­FN 1

"J.F.

"July 13, 1963

"I got here from Chicago on the 11th of June. We moved the following Sunday over on Ellendale (2816 Apt. 1). From then on I went with James (Yokum) on the burglaries. I didn't go with him every day. He some times would go with other fellows, I didn't know any of them. We would only hit 1 or sometimes 2 apts. We only hit apt's [sic]--& always through the doors. I never picked up any of the stuff or done any searching--I would just watch out the window to see if any one was coming.

"I remember that apt on Adams (4426 W. Adams #203) where he got the record player and he did get a rifle there. Also the apt 3814 W. Adams #4 (money).

"We only worked thru the week never on a weekend. I was with him on about 10 jobs--

"I never went with Bob (Perry) and him. After he teamed up with Bob about a week ago I haven't went on any jobs. Bob & James would go out on the jobs then bring the stuff (loot) back to our place if they hadn't already pawned it, then they would divide up--

"I tried to talk James into quitting. I told him I wouldn't go with him any more. I told him if he kept it up he would get his head blown off--he didn't know who might be in the apts. just because no one answers the door it doesn't mean there isn't some one home--

/s/ Joni Faris

July 13, 1963"

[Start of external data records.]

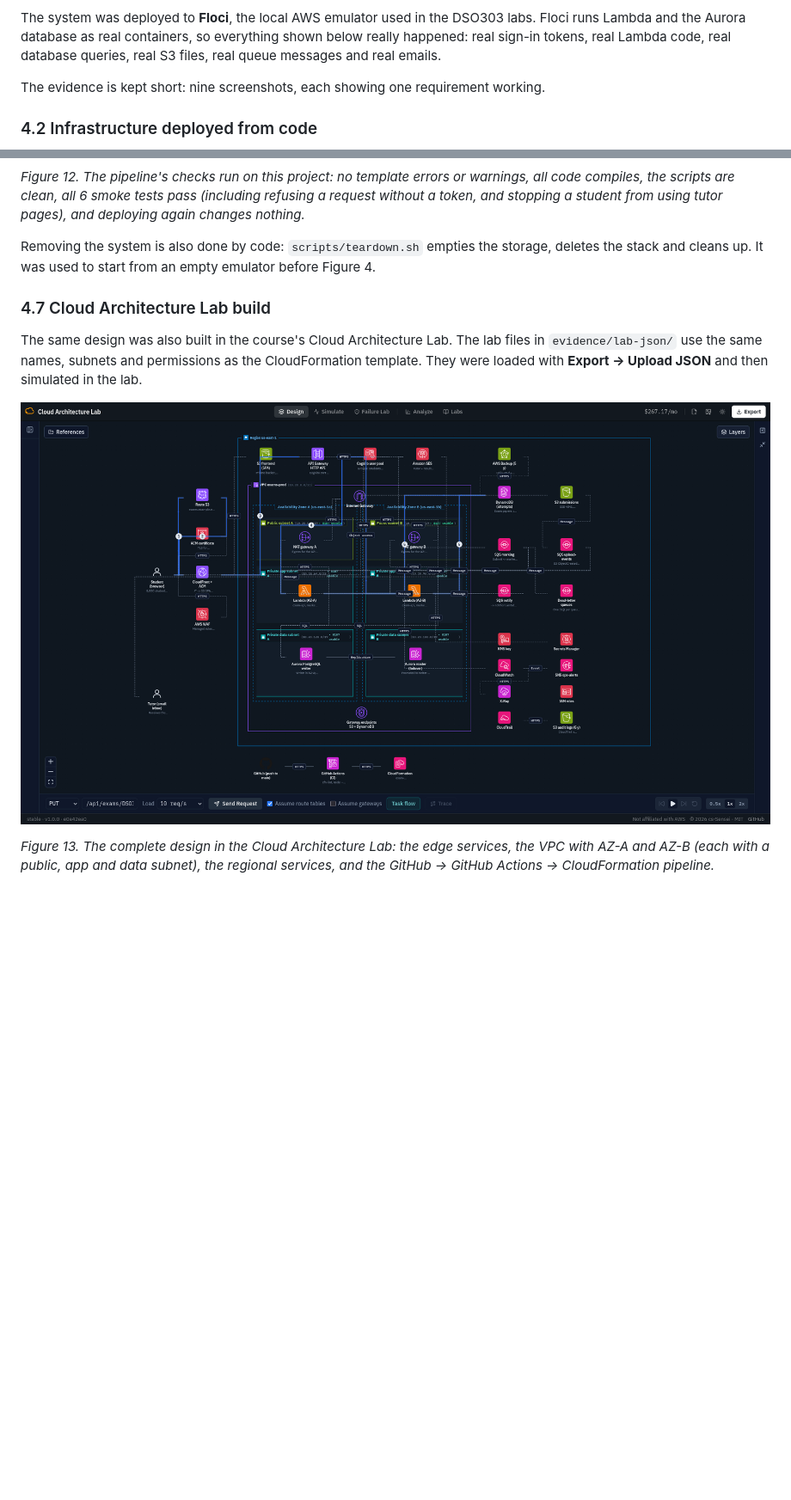
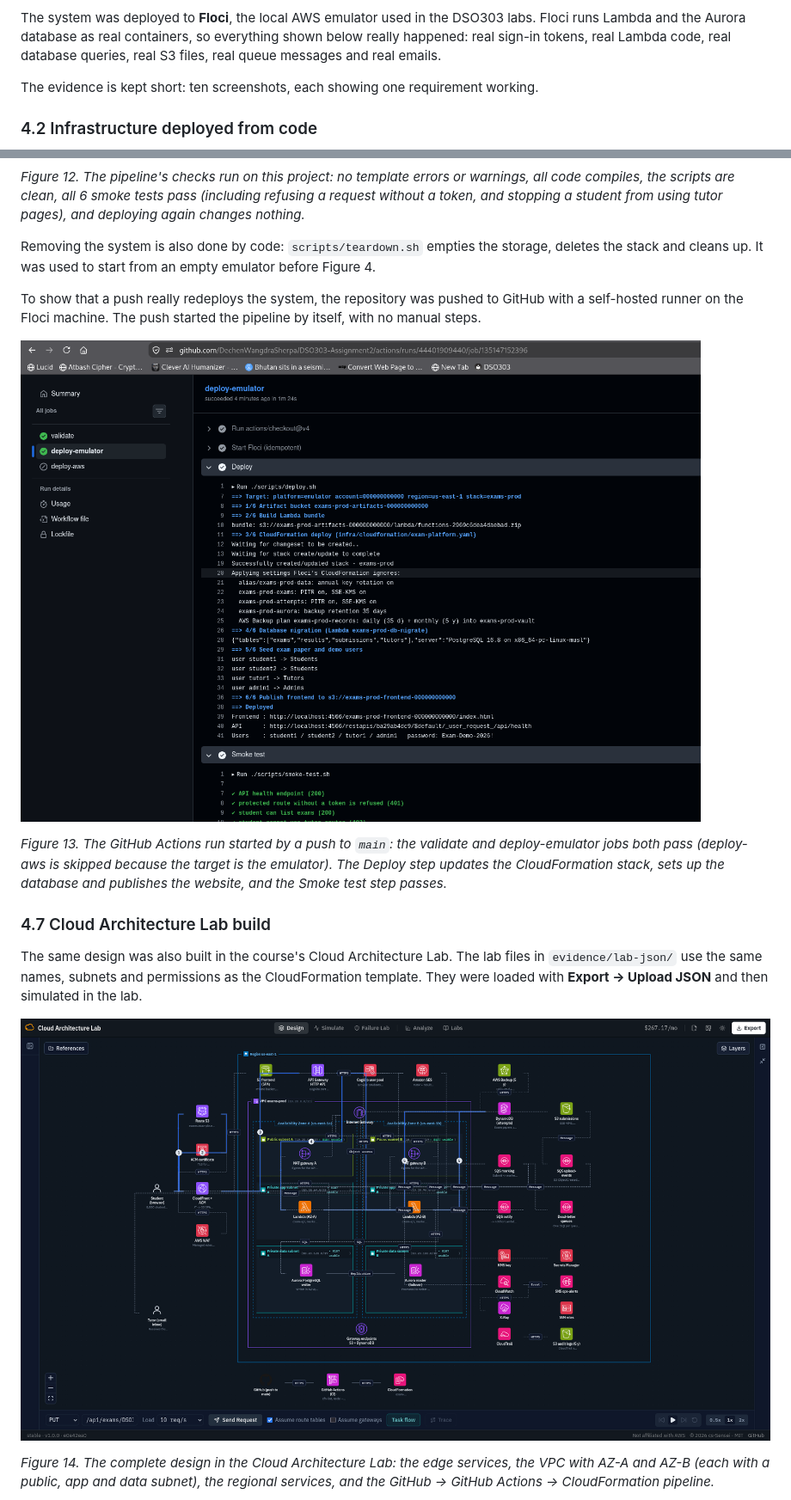
Before and after one commit to DechenWangdraSherpa/DSO303-Assignment2, a Markdown page: report/README.md, 2 parts joined by grey strips. Shown at 86% size. Rendered like a GitHub page; pictures changed too: screenshots/10-ci-cd-pipeline-green.png (added); blank space fills up the shorter version.

```diff
--- a/report/README.md
+++ b/report/README.md
@@ -184,7 +184,7 @@ The whole system is written as code in **one CloudFormation template** (`infra/c
 
 The system was deployed to **Floci**, the local AWS emulator used in the DSO303 labs. Floci runs Lambda and the Aurora database as real containers, so everything shown below really happened: real sign-in tokens, real Lambda code, real database queries, real S3 files, real queue messages and real emails.
 
-The evidence is kept short: nine screenshots, each showing one requirement working.
+The evidence is kept short: ten screenshots, each showing one requirement working.
 
 ### 4.2 Infrastructure deployed from code
 
@@ -244,6 +244,12 @@ For real AWS, GitHub signs in to AWS with a short-lived role (OIDC), so no AWS p
 
 Removing the system is also done by code: `scripts/teardown.sh` empties the storage, deletes the stack and cleans up. It was used to start from an empty emulator before Figure 4.
 
+To show that a push really redeploys the system, the repository was pushed to GitHub with a self-hosted runner on the Floci machine. The push started the pipeline by itself, with no manual steps.
+
+![Figure 13](../screenshots/10-ci-cd-pipeline-green.png)
+
+*Figure 13. The GitHub Actions run started by a push to `main`: the validate and deploy-emulator jobs both pass (deploy-aws is skipped because the target is the emulator). The Deploy step updates the CloudFormation stack, sets up the database and publishes the website, and the Smoke test step passes.*
+
 ### 4.7 Cloud Architecture Lab build
 
 The same design was also built in the course's Cloud Architecture Lab. The lab files in `evidence/lab-json/` use the same names, subnets and permissions as the CloudFormation template. They were loaded with **Export → Upload JSON** and then simulated in the lab.
@@ -252,3 +258,3 @@ The same design was also built in the course's Cloud Architecture Lab. The lab f
 
-*Figure 13. The complete design in the Cloud Architecture Lab: the edge services, the VPC with AZ-A and AZ-B (each with a public, app and data subnet), the regional services, and the GitHub → GitHub Actions → CloudFormation pipeline.*
+*Figure 14. The complete design in the Cloud Architecture Lab: the edge services, the VPC with AZ-A and AZ-B (each with a public, app and data subnet), the regional services, and the GitHub → GitHub Actions → CloudFormation pipeline.*
 
```
Also changed, not shown: other parts of report/README.md (+15 -15 lines), README.md (+2 -2 lines).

Opinion Information
Date:Citation:Category:Status:
Mon, 11/15/196563 Cal.2d 541Review - Criminal AppealOpinion issued

Disposition
Nov 15 1965Opinion: Reversed